The shortage of masons, plumbers and painters among other artisans has been blamed on students who have increasingly shunned technical courses in favour of courses that lead to white-collar jobs.
As a result of this shortfall, labour costs have risen exponentially as property developers seek to woo the few skilled workers in the market. This has also seen some developers turning to uncertified artisans thus compromising standards.
The European nation says it will spend Sh3 billion to establish vocational training in various technical colleges in Kenya, which will offer students with on-the-job training and work experience.
According to Germany ambassador to Kenya Jutta Frasch, the funds will be used to equip colleges with state-of-the-art facilities that will improve the way technical knowledge is imparted to students.
“This might be seen as small (contribution), but we have to start somewhere,” Ms Frasch said while announcing the support in Nairobi last week.
The dual vocational training system has over the years assisted Germany to tackle skills shortage by ensuring that students are equipped with the practical skills demanded by the labour market.

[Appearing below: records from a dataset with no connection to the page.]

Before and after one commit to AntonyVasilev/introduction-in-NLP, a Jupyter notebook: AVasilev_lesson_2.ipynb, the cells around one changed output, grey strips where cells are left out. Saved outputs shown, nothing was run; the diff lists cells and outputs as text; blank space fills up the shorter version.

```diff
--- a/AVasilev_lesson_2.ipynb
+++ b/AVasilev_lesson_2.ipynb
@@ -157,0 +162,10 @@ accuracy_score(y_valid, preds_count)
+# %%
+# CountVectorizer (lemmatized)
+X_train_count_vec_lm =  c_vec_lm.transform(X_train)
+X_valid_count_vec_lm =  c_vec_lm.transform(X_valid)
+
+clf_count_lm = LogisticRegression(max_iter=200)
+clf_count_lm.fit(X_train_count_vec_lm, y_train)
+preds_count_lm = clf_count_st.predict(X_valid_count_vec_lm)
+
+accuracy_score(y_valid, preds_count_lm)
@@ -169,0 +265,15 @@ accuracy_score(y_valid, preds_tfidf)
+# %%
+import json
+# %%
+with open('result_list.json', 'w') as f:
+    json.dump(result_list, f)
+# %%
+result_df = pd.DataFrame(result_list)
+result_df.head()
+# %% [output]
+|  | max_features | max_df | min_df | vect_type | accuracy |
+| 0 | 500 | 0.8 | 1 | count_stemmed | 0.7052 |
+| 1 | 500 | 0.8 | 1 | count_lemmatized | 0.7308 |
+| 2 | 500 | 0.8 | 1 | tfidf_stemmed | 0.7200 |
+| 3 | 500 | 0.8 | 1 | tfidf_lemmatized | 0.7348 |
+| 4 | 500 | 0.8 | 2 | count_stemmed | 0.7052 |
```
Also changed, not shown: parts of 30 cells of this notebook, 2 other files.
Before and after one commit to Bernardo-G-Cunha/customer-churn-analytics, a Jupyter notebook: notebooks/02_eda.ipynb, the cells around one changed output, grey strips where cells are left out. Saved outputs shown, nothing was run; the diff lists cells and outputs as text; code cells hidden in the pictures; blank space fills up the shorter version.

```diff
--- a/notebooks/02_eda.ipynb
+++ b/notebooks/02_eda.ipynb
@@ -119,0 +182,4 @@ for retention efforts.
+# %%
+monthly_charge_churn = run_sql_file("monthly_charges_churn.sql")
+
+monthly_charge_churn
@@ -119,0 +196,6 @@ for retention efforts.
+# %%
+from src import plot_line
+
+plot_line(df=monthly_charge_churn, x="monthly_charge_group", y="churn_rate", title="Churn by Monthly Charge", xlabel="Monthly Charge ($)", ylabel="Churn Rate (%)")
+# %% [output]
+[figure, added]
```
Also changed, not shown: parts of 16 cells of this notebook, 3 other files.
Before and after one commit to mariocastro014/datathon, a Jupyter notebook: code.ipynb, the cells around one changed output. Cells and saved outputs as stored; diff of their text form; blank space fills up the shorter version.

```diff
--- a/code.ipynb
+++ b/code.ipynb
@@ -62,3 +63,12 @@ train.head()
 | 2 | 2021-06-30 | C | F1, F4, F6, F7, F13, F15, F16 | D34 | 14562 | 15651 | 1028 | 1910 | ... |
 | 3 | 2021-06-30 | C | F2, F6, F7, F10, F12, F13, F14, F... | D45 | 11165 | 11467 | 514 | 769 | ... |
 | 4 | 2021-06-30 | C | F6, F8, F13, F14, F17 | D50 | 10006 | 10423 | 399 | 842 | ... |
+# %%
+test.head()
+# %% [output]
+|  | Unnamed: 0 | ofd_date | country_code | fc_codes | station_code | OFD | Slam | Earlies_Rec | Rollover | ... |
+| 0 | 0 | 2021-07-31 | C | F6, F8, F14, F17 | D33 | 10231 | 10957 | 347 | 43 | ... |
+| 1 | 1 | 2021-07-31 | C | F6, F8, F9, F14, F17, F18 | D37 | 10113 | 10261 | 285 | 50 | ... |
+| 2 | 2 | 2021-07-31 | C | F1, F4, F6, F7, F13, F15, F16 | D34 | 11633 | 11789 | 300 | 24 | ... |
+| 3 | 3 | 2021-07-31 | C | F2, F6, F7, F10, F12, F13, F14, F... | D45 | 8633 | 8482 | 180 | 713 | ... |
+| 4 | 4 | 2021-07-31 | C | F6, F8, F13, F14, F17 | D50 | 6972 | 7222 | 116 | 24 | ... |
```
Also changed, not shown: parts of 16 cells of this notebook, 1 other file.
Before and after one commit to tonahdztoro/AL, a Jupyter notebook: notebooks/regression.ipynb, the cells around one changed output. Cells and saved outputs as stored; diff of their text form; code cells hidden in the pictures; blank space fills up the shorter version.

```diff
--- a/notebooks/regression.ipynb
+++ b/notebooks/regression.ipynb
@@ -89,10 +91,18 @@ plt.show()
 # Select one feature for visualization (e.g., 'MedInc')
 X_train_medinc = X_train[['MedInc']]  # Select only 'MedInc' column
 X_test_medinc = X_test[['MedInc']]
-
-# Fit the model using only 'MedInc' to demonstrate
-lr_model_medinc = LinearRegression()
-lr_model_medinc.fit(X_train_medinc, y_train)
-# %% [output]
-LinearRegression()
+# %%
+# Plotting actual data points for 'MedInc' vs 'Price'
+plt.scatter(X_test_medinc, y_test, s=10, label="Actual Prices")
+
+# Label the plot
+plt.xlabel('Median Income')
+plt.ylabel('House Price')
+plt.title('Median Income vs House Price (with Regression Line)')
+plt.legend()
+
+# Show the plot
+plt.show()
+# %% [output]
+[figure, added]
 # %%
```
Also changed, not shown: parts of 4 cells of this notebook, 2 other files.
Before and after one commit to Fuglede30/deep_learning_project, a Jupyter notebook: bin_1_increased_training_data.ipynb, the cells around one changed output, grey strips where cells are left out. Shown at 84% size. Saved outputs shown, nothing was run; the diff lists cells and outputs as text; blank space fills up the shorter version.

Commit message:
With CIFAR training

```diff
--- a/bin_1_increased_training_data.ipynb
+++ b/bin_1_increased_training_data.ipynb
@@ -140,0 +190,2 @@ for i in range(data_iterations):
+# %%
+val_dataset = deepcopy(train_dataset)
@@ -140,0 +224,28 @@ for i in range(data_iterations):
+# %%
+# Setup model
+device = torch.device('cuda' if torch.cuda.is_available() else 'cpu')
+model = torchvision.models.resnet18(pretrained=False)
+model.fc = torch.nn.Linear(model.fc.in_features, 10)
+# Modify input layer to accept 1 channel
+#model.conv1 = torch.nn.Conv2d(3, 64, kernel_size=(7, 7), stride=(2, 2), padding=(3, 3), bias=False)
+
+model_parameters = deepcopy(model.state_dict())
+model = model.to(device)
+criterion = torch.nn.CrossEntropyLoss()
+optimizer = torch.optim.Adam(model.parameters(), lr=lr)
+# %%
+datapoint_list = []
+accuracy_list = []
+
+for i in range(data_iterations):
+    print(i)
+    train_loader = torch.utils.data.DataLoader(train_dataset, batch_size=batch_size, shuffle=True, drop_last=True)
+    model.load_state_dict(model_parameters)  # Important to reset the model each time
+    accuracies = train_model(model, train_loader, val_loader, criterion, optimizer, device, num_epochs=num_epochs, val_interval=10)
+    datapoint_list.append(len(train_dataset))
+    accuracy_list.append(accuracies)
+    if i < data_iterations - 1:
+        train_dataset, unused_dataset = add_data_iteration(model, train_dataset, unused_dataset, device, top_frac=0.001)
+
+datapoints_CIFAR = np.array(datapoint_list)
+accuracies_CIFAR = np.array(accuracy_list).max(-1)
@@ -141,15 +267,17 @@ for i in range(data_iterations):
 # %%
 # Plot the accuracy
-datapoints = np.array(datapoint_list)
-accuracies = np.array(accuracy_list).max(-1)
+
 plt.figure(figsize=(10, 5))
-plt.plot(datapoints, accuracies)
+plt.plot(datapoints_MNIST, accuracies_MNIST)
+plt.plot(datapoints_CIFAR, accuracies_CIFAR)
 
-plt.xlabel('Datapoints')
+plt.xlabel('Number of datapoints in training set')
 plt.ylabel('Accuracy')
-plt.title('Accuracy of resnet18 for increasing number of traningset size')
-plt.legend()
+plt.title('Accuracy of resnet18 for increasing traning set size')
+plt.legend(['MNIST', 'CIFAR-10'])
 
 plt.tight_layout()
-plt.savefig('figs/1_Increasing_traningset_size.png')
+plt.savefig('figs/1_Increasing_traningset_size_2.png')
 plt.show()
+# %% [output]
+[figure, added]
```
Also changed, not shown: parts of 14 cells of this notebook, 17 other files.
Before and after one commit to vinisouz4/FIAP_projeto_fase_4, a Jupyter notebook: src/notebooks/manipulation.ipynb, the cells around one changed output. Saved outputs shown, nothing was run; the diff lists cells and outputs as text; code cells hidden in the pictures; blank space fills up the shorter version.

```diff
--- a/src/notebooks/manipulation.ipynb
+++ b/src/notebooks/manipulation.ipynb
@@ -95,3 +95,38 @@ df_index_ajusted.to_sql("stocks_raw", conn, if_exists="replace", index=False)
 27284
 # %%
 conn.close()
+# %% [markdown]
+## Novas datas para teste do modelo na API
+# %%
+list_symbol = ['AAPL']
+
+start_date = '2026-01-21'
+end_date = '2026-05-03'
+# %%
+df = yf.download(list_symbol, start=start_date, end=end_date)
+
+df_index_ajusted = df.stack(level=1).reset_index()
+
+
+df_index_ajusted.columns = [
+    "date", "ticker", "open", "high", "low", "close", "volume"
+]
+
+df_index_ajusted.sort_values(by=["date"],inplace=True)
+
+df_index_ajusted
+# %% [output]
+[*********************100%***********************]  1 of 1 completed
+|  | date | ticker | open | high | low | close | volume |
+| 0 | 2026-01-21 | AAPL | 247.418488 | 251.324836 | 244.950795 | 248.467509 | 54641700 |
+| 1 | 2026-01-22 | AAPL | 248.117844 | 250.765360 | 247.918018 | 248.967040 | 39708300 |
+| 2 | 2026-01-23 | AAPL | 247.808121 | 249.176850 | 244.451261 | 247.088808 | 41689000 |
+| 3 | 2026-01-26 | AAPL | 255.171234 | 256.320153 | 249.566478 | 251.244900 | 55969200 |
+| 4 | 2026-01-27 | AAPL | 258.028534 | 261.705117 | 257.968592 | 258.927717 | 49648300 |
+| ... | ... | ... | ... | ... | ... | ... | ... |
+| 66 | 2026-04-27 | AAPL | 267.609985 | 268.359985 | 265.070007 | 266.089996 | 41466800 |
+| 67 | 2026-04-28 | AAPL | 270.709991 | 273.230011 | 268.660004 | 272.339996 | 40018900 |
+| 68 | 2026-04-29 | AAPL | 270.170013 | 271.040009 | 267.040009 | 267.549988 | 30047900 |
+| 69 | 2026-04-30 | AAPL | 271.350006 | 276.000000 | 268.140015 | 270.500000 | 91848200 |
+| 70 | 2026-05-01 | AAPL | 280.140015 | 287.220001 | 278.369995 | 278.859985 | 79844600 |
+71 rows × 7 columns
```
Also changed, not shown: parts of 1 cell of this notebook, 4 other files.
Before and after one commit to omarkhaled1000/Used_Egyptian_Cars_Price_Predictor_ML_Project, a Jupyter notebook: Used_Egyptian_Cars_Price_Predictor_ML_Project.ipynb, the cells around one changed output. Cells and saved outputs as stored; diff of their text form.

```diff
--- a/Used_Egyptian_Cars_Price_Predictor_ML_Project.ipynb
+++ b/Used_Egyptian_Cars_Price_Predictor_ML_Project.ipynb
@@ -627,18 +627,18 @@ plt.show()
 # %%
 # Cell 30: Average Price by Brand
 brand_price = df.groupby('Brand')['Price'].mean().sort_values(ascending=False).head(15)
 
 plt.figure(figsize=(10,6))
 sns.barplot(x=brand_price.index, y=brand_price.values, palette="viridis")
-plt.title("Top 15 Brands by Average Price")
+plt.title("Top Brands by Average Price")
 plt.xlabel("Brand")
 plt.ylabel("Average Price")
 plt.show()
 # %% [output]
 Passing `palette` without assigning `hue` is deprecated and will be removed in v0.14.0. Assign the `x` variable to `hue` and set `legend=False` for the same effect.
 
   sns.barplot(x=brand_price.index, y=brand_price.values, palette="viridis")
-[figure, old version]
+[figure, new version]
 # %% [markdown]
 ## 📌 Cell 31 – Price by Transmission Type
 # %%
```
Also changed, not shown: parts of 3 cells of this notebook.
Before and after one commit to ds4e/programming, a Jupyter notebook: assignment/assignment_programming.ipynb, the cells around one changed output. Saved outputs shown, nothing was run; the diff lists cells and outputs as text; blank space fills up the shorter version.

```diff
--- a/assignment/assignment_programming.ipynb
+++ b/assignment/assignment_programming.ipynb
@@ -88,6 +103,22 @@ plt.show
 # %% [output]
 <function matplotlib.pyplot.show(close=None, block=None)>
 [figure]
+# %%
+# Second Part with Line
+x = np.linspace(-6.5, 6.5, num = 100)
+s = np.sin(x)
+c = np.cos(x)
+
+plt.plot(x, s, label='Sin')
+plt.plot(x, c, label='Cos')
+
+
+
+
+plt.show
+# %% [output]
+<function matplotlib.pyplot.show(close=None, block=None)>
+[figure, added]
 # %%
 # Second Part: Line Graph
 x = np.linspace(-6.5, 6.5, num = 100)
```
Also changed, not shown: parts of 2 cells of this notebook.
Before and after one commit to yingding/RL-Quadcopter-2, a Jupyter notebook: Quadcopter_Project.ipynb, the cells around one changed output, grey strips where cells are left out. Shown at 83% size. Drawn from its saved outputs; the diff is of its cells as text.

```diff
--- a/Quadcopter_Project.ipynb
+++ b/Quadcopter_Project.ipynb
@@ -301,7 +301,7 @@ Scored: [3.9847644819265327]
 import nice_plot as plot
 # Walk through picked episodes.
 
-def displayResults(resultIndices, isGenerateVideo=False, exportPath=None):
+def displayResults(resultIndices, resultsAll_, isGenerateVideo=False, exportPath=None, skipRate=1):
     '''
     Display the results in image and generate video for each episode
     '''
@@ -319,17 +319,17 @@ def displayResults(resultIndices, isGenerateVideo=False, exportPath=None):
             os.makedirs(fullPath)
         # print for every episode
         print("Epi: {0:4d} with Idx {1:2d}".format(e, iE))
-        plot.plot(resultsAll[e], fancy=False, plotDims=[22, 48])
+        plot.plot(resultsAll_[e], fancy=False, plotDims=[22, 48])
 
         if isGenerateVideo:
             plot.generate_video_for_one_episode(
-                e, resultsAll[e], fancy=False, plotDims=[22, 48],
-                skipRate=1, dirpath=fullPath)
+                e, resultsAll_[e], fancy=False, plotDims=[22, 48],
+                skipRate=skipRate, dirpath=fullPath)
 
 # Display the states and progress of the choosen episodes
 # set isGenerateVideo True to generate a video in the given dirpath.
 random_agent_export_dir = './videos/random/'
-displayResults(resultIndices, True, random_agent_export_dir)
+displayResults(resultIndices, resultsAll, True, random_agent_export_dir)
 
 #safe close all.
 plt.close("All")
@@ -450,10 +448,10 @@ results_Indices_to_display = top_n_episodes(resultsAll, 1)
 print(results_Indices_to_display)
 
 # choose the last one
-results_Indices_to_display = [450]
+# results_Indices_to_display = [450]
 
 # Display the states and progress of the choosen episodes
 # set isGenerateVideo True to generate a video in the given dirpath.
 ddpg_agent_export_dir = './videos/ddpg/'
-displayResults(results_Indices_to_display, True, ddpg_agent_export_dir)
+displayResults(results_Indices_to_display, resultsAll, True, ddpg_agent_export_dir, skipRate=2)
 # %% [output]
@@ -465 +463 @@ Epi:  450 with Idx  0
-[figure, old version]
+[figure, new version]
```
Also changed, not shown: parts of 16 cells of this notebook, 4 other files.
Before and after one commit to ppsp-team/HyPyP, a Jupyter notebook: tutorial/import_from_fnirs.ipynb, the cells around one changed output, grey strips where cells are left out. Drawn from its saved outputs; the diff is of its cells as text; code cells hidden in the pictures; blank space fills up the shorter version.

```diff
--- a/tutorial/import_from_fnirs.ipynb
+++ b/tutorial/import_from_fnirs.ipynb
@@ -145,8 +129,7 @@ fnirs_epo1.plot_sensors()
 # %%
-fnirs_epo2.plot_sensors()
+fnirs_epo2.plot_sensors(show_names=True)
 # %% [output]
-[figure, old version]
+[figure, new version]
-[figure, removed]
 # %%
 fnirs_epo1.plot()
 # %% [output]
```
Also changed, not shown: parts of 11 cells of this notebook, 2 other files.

Under the system, learners attend classes at a vocational school and obtain on-the-job training at a company. The courses ordinarily last between two and three and a half years and they comprise both theory and practical lessons.
Students spend a day or two per week at a vocational school where they acquire the theoretical skills, while the rest of time is spent at a company where they get to put newly acquired skills into practice.
Germany’s initiative will complement those of several local companies that have recently embarked on various training programmes that seek to grow a local army of a million skilled technicians.
Bamburi Cement, HF Group, Alibhai Shariff and the National Construction Authority (NCA) are some of the organisations currently undertaking programmes aimed at improving the vocation skills of key technicians in the local construction value chain.